Nakhodka is a port city of about 150,000 residents in the Far East of Russia. If you google Nakhodka protests in English, you’re going to get just one relevant result for the past week, a report with an embedded video on a Russian-language site. Googling in Russian would get you many more hits, such as Meduza‘s report. Searching YouTube, you’d probably find this video as well.
Locals are protesting against a new fertilizer plant that’s going to be built on the outskirts of the city. It looks like Gazprom is going to supply gas from Sakhalin for use as feedstock to produce nitrogen fertilizers and methanol. With proper protections and modern technology, it shouldn’t be a dangerous polluter but if I were a local resident, I wouldn’t be so sure and I wouldn’t trust its owners’ reassuring claims.
Naturally, residents are taking to the streets and, predictably, some are getting arrested. But they know it’s not futile: non-violent resistance pays off if you’re lucky. For one, the Shiyes protests in
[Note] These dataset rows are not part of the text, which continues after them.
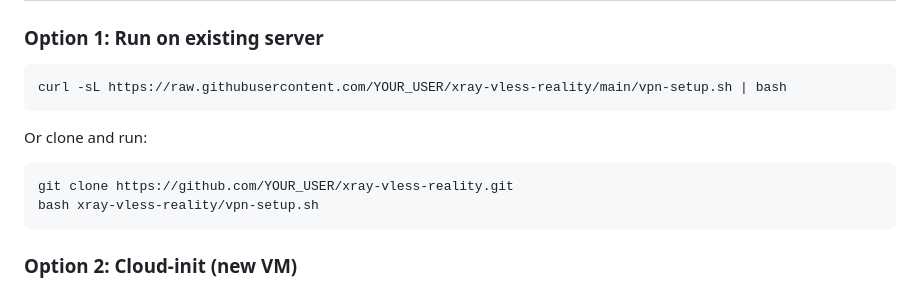
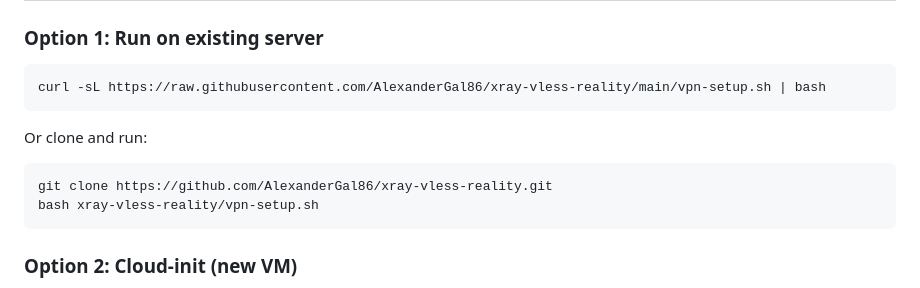
Before and after one commit to AlexanderGal86/xray-vless-reality, a Markdown page: README.md, the part around the change. GitHub-like rendering.

Commit message:
Fix README: set correct GitHub username
Co-Authored-By: Claude Opus 4.6 <noreply@anthropic.com>

````diff
--- a/README.md
+++ b/README.md
@@ -19,13 +19,13 @@ Uses [Xray](https://github.com/XTLS/Xray-core) VLESS protocol with REALITY — t
 ### Option 1: Run on existing server
 
 ```bash
-curl -sL https://raw.githubusercontent.com/YOUR_USER/xray-vless-reality/main/vpn-setup.sh | bash
+curl -sL https://raw.githubusercontent.com/AlexanderGal86/xray-vless-reality/main/vpn-setup.sh | bash
 ```
 
 Or clone and run:
 
 ```bash
-git clone https://github.com/YOUR_USER/xray-vless-reality.git
+git clone https://github.com/AlexanderGal86/xray-vless-reality.git
 bash xray-vless-reality/vpn-setup.sh
 ```
 
````
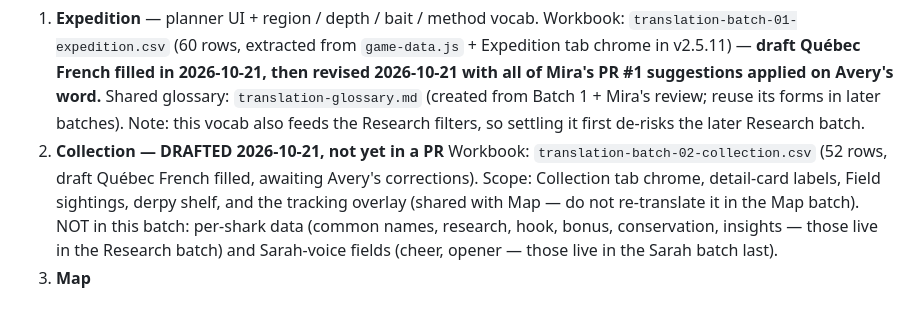
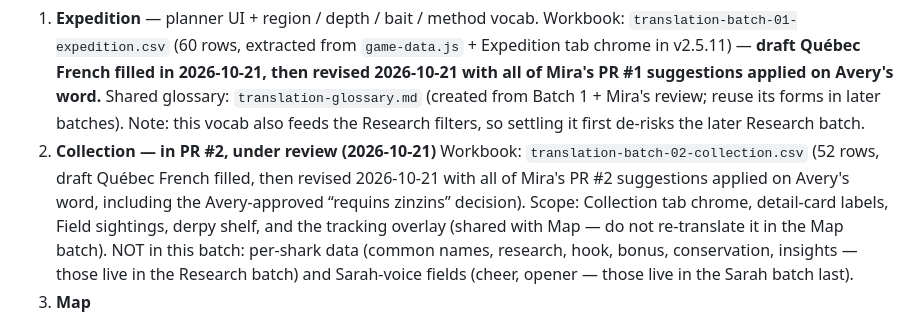
Before and after one commit to cyan-fox-avery/sur-la-piste-des-requins, a Markdown page: TRANSLATION-PLAN.md, the part around the change. GitHub-like rendering.

Commit message:
Apply Mira's PR #2 review suggestions to Batch 2: TRANSLATION-PLAN.md

```diff
--- a/TRANSLATION-PLAN.md
+++ b/TRANSLATION-PLAN.md
@@ -24,9 +24,11 @@ the big ones.**
    Mira's review; reuse its forms in later batches).
    Note: this vocab also feeds the Research filters, so settling it
    first de-risks the later Research batch.
-2. **Collection — DRAFTED 2026-10-21, not yet in a PR**
+2. **Collection — in PR #2, under review (2026-10-21)**
    Workbook: `translation-batch-02-collection.csv` (52 rows, draft
-   Québec French filled, awaiting Avery's corrections).
+   Québec French filled, then revised 2026-10-21 with all of Mira's
+   PR #2 suggestions applied on Avery's word, including the
+   Avery-approved “requins zinzins” decision).
    Scope: Collection tab chrome, detail-card labels, Field sightings,
    derpy shelf, and the tracking overlay (shared with Map — do not
    re-translate it in the Map batch). NOT in this batch: per-shark
```
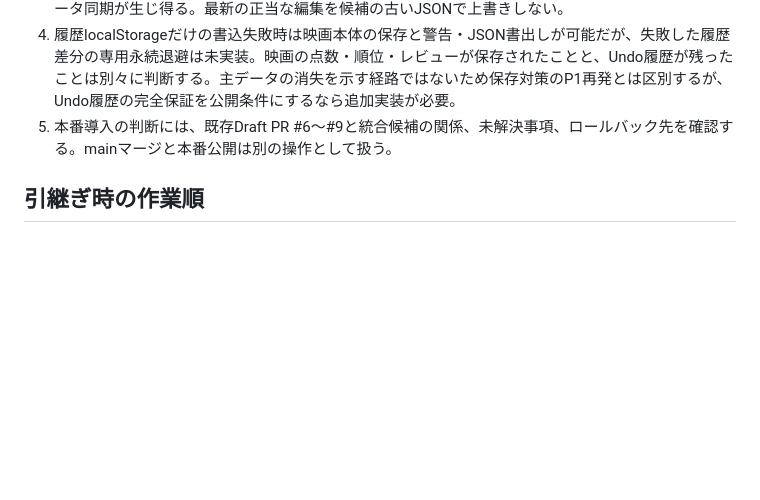
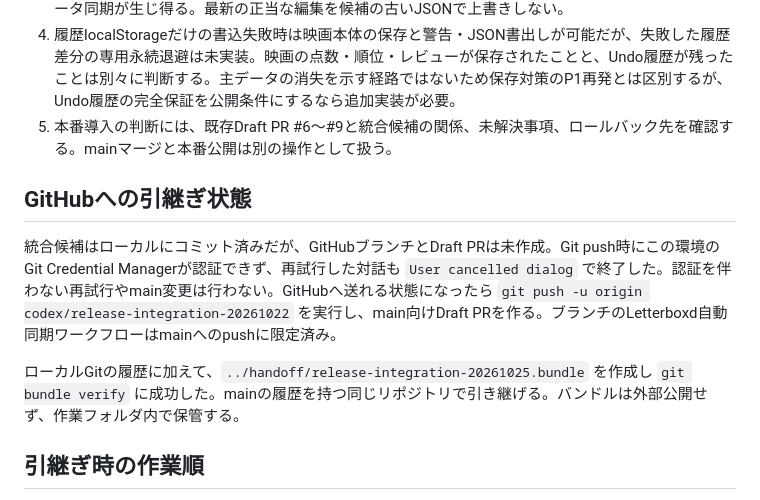
Before and after one commit to gjbkic/movie-ratings, a Markdown page: docs/release-handoff-20261025.md, the part around the change. Rendered like a GitHub page; blank space fills up the shorter version.

Commit message:
Record release handoff and GitHub authentication gate

```diff
--- a/docs/release-handoff-20261025.md
+++ b/docs/release-handoff-20261025.md
@@ -18,6 +18,12 @@
 4. 履歴localStorageだけの書込失敗時は映画本体の保存と警告・JSON書出しが可能だが、失敗した履歴差分の専用永続退避は未実装。映画の点数・順位・レビューが保存されたことと、Undo履歴が残ったことは別々に判断する。主データの消失を示す経路ではないため保存対策のP1再発とは区別するが、Undo履歴の完全保証を公開条件にするなら追加実装が必要。
 5. 本番導入の判断には、既存Draft PR #6〜#9と統合候補の関係、未解決事項、ロールバック先を確認する。mainマージと本番公開は別の操作として扱う。
 
+## GitHubへの引継ぎ状態
+
+統合候補はローカルにコミット済みだが、GitHubブランチとDraft PRは未作成。Git push時にこの環境のGit Credential Managerが認証できず、再試行した対話も `User cancelled dialog` で終了した。認証を伴わない再試行やmain変更は行わない。GitHubへ送れる状態になったら `git push -u origin codex/release-integration-20261022` を実行し、main向けDraft PRを作る。ブランチのLetterboxd自動同期ワークフローはmainへのpushに限定済み。
+
+ローカルGitの履歴に加えて、`../handoff/release-integration-20261025.bundle` を作成し `git bundle verify` に成功した。mainの履歴を持つ同じリポジトリで引き継げる。バンドルは外部公開せず、作業フォルダ内で保管する。
+
 ## 引継ぎ時の作業順
 
 全回帰結果を追記 → v4実機確認 → 見つかった問題だけ架空環境で失敗先行テスト・修正 → 最新mainの再確認 → 統合候補のレビュー → 本番導入の判断。新点数帯は `activated:false` のままで、今回の整理版公開と同時に有効化しない。
```
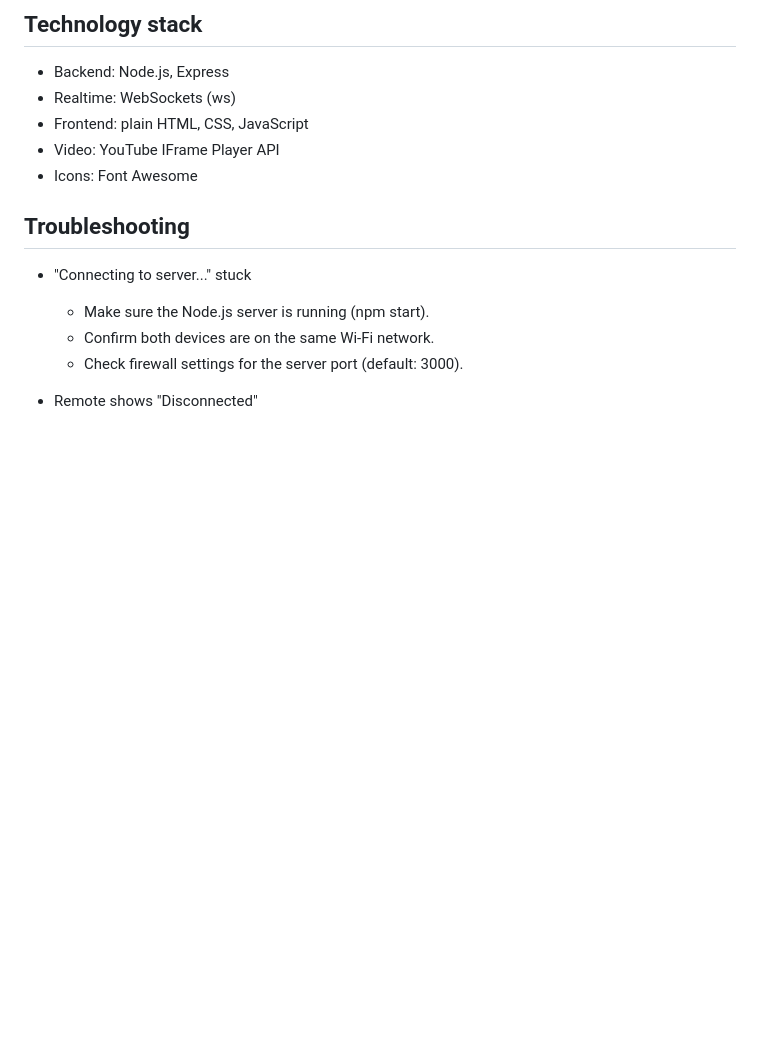
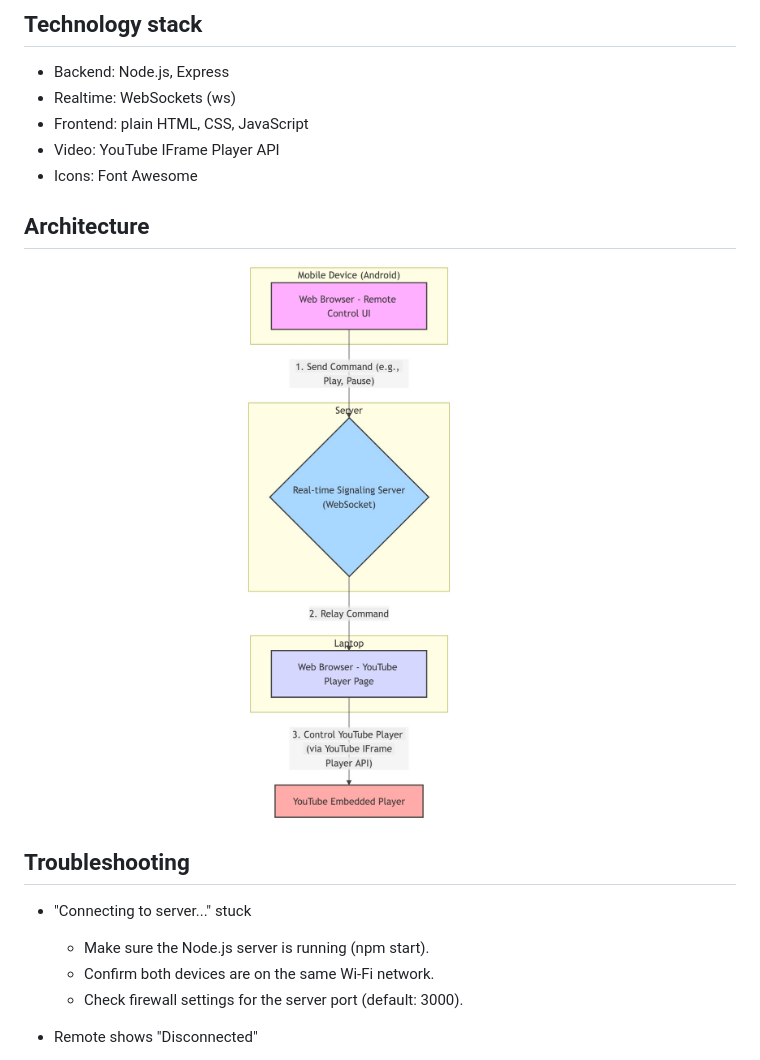
Before and after one commit to Omkar-Shetkar/remote-control, a Markdown page: README.md, the part around the change. GitHub-like rendering; pictures changed too: image.png (added); blank space fills up the shorter version.

```diff
--- a/README.md
+++ b/README.md
@@ -61,6 +61,10 @@ The terminal will show the player and remote URLs (default port 3000).
 - Video: YouTube IFrame Player API
 - Icons: Font Awesome
 
+## Architecture
+
+![alt text](image.png)
+
 ## Troubleshooting
 
 - "Connecting to server..." stuck
```
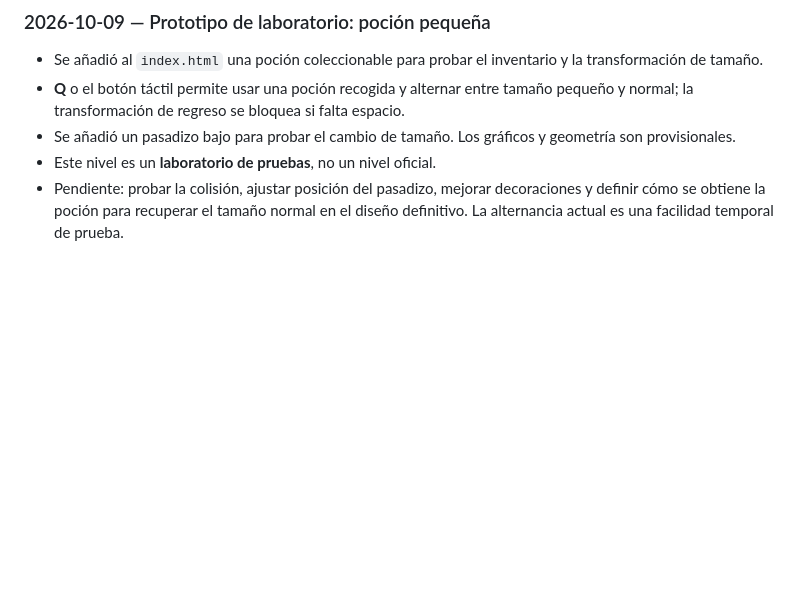
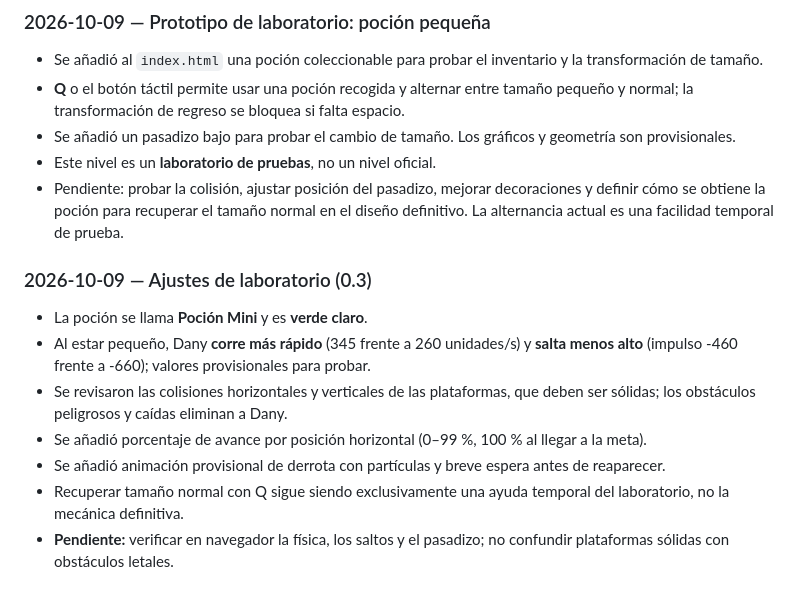
Before and after one commit to Chigui-07/Shifty, a Markdown page: README.md, the part around the change. Drawn GitHub-style; blank space fills up the shorter version.

Commit message:
Docs: registrar Poción Mini, colisiones y animación de derrota

```diff
--- a/README.md
+++ b/README.md
@@ -105,3 +105,12 @@ Abrir [index.html](./index.html) en un navegador moderno. No requiere instalar n
 - Se añadió un pasadizo bajo para probar el cambio de tamaño. Los gráficos y geometría son provisionales.
 - Este nivel es un **laboratorio de pruebas**, no un nivel oficial.
 - Pendiente: probar la colisión, ajustar posición del pasadizo, mejorar decoraciones y definir cómo se obtiene la poción para recuperar el tamaño normal en el diseño definitivo. La alternancia actual es una facilidad temporal de prueba.
+
+### 2026-10-09 — Ajustes de laboratorio (0.3)
+- La poción se llama **Poción Mini** y es **verde claro**.
+- Al estar pequeño, Dany **corre más rápido** (345 frente a 260 unidades/s) y **salta menos alto** (impulso -460 frente a -660); valores provisionales para probar.
+- Se revisaron las colisiones horizontales y verticales de las plataformas, que deben ser sólidas; los obstáculos peligrosos y caídas eliminan a Dany.
+- Se añadió porcentaje de avance por posición horizontal (0–99 %, 100 % al llegar a la meta).
+- Se añadió animación provisional de derrota con partículas y breve espera antes de reaparecer.
+- Recuperar tamaño normal con Q sigue siendo exclusivamente una ayuda temporal del laboratorio, no la mecánica definitiva.
+- **Pendiente:** verificar en navegador la física, los saltos y el pasadizo; no confundir plataformas sólidas con obstáculos letales.
```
Komi the southeast of the Arkhangelsk region eventually forced the authorities to drop their plans for that giant garbage dump.